*** Begin section ***

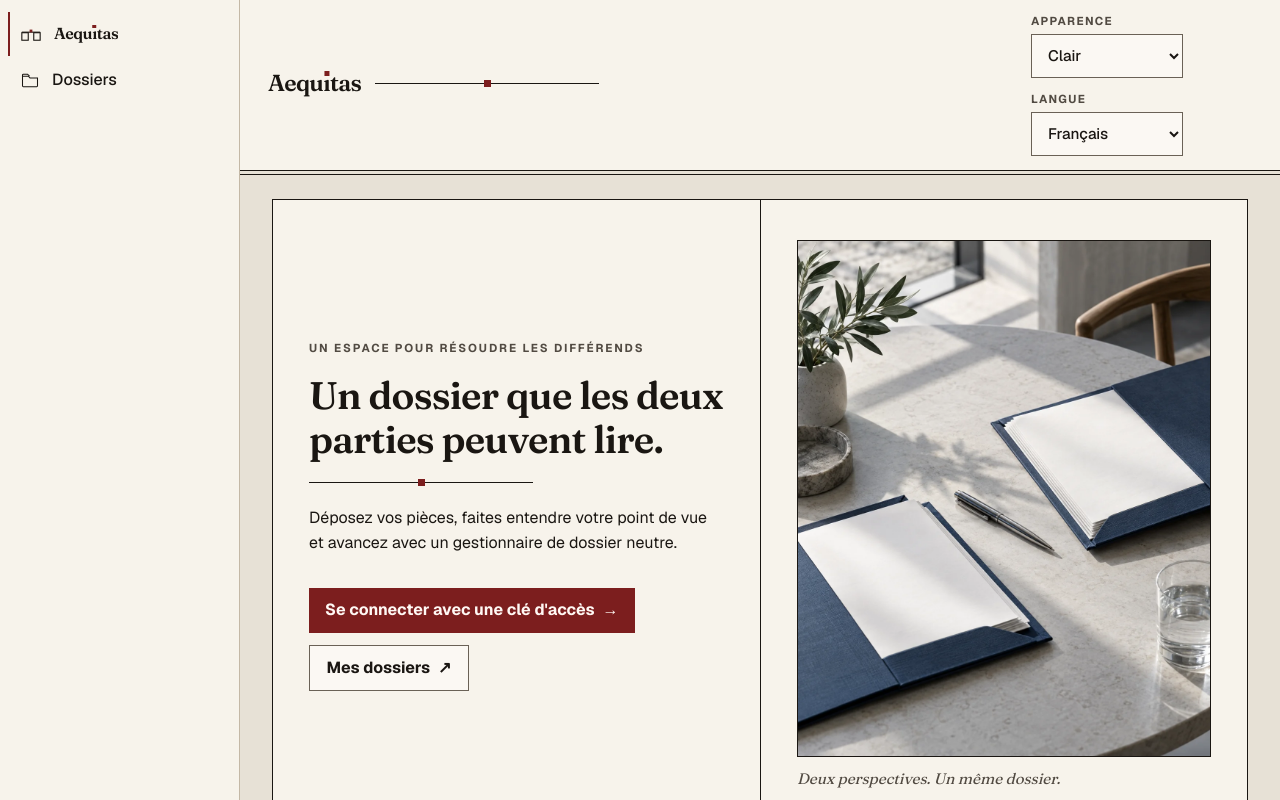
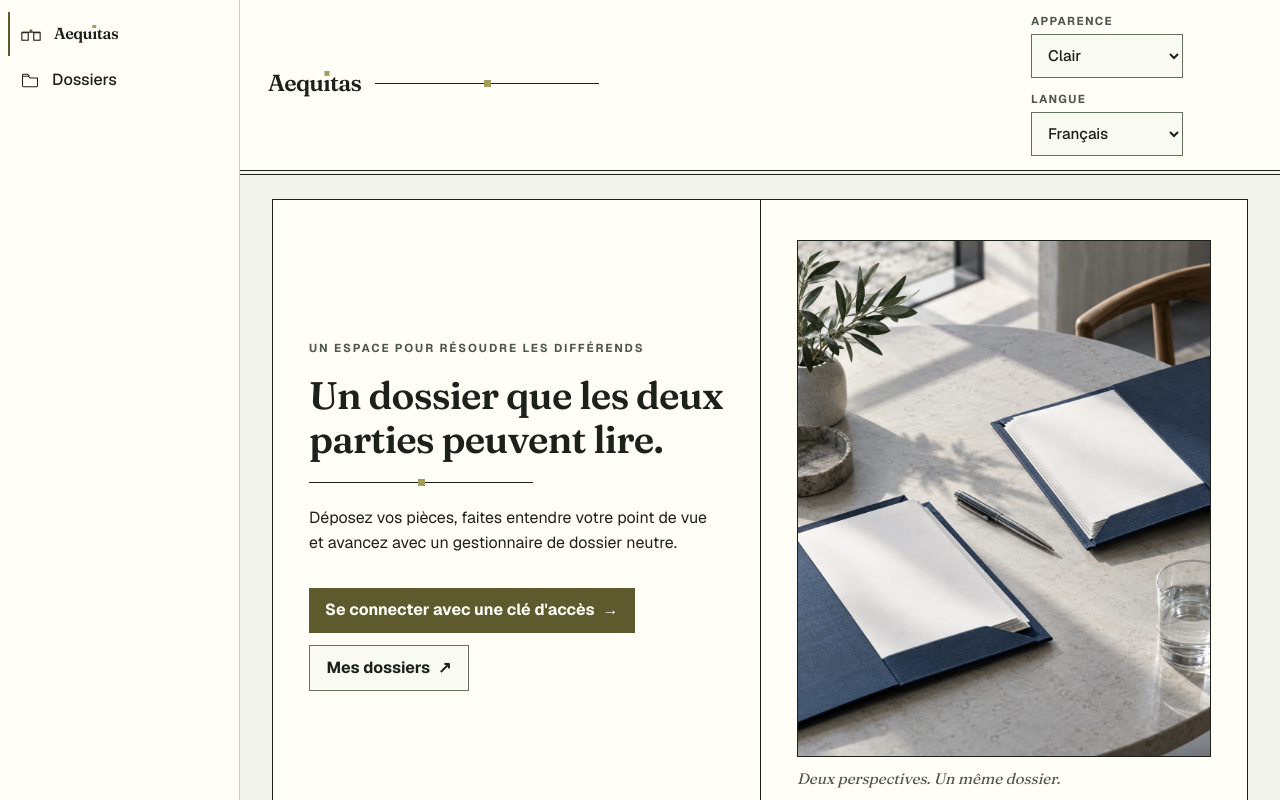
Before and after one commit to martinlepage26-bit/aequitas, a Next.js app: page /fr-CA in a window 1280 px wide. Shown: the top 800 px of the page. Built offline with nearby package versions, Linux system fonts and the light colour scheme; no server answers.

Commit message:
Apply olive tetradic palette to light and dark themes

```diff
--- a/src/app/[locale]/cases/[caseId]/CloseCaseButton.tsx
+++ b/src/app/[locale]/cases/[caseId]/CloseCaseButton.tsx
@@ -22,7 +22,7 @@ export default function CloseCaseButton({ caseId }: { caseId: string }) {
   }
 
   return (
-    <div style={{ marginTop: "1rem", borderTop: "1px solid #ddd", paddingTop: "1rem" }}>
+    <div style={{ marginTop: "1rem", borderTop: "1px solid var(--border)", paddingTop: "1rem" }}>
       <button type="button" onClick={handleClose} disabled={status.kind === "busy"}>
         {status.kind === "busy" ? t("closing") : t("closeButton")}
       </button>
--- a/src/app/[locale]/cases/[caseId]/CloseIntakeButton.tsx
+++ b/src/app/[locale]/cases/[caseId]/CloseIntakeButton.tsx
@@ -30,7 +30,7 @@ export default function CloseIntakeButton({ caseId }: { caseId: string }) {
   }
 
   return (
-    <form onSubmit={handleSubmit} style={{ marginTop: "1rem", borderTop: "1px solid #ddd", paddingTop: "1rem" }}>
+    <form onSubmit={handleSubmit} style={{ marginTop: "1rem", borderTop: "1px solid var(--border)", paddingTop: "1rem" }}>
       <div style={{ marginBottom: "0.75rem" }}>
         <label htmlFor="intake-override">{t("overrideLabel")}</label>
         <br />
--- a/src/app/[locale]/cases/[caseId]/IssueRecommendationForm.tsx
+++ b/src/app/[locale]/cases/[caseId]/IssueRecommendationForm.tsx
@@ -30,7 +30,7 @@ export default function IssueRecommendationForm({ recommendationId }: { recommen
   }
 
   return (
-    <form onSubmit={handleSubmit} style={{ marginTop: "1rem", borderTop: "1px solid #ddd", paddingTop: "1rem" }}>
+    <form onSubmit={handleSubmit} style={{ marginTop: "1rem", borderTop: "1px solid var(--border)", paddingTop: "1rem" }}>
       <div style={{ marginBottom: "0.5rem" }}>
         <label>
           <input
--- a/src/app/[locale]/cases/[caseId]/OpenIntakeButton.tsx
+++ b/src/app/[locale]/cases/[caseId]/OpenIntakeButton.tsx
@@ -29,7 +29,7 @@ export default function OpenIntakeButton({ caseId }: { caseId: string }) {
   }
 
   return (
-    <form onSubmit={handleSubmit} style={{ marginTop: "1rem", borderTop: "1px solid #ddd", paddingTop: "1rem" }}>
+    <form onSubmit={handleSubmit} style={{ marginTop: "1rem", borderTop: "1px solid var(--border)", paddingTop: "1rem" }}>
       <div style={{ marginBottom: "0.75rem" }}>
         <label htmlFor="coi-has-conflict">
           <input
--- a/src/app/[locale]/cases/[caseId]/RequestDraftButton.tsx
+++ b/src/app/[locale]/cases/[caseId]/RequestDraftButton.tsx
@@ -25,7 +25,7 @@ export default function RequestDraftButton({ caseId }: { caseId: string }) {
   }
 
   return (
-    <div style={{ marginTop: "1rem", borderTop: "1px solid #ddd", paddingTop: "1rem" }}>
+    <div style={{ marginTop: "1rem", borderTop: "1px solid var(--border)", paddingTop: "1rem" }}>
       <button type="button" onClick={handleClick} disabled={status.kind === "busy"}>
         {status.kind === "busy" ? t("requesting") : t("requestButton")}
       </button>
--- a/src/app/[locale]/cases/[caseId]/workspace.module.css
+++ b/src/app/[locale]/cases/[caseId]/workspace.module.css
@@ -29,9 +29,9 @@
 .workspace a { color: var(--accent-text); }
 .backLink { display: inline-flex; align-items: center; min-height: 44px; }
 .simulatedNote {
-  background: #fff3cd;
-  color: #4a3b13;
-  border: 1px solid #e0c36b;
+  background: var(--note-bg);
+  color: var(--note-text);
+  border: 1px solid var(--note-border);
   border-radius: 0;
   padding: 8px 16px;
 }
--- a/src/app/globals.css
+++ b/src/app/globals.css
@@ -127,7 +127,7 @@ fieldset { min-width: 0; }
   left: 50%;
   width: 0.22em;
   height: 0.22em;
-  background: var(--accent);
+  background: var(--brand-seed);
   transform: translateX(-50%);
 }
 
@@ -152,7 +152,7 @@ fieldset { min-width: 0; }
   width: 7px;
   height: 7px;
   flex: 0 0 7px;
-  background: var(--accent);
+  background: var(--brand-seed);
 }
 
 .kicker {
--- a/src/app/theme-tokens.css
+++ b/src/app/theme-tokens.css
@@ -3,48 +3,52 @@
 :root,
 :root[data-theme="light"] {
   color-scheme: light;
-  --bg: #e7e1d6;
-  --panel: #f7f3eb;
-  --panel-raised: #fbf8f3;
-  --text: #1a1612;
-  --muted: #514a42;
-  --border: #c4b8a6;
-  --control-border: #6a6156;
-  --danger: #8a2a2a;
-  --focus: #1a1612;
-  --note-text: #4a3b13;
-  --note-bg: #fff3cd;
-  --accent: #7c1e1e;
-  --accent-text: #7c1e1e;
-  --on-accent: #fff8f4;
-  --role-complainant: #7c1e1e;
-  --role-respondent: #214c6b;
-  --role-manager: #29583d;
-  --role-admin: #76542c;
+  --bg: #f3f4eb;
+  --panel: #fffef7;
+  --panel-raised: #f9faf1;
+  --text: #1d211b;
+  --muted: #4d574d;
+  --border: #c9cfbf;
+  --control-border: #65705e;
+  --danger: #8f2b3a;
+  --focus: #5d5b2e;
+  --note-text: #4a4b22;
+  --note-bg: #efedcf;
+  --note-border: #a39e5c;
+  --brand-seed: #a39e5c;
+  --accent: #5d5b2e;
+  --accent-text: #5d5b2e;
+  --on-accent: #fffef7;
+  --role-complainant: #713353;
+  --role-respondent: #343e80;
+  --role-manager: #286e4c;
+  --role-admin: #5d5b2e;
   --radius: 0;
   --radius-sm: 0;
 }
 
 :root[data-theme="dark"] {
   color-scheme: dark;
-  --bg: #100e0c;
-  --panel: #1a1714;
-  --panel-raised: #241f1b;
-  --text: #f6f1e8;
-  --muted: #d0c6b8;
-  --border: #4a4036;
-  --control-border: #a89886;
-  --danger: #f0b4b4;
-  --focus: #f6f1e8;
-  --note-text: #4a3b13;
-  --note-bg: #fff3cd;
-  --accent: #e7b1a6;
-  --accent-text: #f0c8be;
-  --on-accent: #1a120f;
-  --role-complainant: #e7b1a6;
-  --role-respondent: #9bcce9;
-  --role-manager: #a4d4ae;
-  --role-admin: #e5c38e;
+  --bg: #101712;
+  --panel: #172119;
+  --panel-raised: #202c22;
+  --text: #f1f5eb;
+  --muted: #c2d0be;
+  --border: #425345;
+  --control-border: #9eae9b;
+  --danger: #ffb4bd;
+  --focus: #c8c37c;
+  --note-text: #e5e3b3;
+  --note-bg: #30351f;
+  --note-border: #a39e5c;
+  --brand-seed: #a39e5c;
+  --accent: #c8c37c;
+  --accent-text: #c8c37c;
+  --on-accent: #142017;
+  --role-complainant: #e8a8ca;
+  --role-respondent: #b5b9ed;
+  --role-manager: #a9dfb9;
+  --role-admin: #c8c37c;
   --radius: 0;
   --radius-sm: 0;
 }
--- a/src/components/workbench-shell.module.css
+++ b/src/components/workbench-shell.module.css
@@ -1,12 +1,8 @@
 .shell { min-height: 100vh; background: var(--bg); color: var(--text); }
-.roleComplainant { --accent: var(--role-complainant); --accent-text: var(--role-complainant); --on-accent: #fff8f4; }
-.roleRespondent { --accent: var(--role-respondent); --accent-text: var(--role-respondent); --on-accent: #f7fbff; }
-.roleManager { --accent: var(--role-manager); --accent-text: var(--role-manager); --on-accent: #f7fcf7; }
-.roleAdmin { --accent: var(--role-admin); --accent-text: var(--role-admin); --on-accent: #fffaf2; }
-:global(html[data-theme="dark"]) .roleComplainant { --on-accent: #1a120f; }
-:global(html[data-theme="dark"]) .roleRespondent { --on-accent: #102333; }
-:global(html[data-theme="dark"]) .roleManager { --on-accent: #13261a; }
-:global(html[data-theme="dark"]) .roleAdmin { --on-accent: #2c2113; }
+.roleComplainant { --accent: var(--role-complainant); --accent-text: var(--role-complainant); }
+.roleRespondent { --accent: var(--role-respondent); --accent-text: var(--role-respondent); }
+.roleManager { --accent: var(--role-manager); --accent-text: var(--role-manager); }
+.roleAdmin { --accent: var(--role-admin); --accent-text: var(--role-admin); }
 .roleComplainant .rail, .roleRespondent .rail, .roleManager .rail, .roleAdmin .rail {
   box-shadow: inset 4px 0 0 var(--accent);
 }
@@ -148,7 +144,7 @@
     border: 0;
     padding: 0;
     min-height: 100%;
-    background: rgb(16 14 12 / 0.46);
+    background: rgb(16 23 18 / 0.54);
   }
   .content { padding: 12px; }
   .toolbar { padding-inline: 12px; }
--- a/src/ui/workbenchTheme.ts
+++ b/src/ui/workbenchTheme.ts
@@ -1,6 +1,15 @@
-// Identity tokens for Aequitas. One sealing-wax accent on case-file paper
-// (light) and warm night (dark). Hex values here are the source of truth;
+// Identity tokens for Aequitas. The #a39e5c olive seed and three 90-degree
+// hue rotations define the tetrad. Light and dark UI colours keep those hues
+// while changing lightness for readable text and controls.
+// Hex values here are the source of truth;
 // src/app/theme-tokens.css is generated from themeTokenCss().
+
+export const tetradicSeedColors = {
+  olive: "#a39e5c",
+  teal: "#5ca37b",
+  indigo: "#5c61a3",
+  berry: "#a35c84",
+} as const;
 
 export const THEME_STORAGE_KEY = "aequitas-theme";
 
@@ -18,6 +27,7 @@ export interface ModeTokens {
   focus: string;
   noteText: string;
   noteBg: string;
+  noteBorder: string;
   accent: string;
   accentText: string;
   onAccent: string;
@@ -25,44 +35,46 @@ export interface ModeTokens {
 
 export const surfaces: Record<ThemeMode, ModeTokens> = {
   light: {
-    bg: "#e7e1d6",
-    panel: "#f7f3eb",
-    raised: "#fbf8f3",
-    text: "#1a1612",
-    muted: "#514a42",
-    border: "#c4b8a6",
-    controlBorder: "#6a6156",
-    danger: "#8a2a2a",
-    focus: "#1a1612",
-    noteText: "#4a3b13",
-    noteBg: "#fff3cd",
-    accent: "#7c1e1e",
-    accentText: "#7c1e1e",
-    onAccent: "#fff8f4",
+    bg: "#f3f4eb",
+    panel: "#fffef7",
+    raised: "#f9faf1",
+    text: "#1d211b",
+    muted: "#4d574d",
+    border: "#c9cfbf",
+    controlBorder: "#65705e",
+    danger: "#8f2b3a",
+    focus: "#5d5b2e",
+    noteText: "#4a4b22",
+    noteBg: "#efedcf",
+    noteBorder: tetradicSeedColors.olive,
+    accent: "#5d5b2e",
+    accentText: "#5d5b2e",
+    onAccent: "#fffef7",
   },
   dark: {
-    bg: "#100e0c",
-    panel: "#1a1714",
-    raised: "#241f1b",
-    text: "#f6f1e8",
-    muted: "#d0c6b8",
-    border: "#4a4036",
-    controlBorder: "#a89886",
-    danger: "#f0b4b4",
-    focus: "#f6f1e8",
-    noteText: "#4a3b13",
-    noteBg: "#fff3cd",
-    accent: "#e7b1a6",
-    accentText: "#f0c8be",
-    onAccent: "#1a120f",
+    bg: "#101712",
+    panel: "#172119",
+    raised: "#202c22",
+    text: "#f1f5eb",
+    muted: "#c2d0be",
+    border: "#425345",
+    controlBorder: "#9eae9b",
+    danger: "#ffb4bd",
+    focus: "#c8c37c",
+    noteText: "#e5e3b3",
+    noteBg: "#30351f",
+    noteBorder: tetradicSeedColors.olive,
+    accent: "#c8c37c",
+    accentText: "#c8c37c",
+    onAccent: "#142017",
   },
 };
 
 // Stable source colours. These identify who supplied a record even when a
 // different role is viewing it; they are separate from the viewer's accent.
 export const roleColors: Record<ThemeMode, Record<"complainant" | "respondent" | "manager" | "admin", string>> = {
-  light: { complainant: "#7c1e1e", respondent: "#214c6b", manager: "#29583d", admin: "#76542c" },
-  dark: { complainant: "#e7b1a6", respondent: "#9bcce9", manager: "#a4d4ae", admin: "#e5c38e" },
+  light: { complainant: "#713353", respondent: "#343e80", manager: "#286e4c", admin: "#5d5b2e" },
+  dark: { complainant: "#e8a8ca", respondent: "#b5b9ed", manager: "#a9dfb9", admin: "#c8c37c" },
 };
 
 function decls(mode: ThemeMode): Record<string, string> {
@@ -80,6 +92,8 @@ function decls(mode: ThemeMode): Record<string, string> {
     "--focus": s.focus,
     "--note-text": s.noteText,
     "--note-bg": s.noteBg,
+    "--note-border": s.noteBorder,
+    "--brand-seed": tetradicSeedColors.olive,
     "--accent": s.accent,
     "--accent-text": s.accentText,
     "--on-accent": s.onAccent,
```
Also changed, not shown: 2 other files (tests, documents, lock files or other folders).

*** End section ***

== WORK TASK ==
Every line in the entries above that has the word "function" should be identified and copied.

== OUTPUT FOR THIS TASK ==
@@ -22,7 +22,7 @@ export default function CloseCaseButton({ caseId }: { caseId: string }) {
@@ -30,7 +30,7 @@ export default function CloseIntakeButton({ caseId }: { caseId: string }) {
@@ -30,7 +30,7 @@ export default function IssueRecommendationForm({ recommendationId }: { recommen
@@ -29,7 +29,7 @@ export default function OpenIntakeButton({ caseId }: { caseId: string }) {
@@ -25,7 +25,7 @@ export default function RequestDraftButton({ caseId }: { caseId: string }) {
 function decls(mode: ThemeMode): Record<string, string> {
@@ -80,6 +92,8 @@ function decls(mode: ThemeMode): Record<string, string> {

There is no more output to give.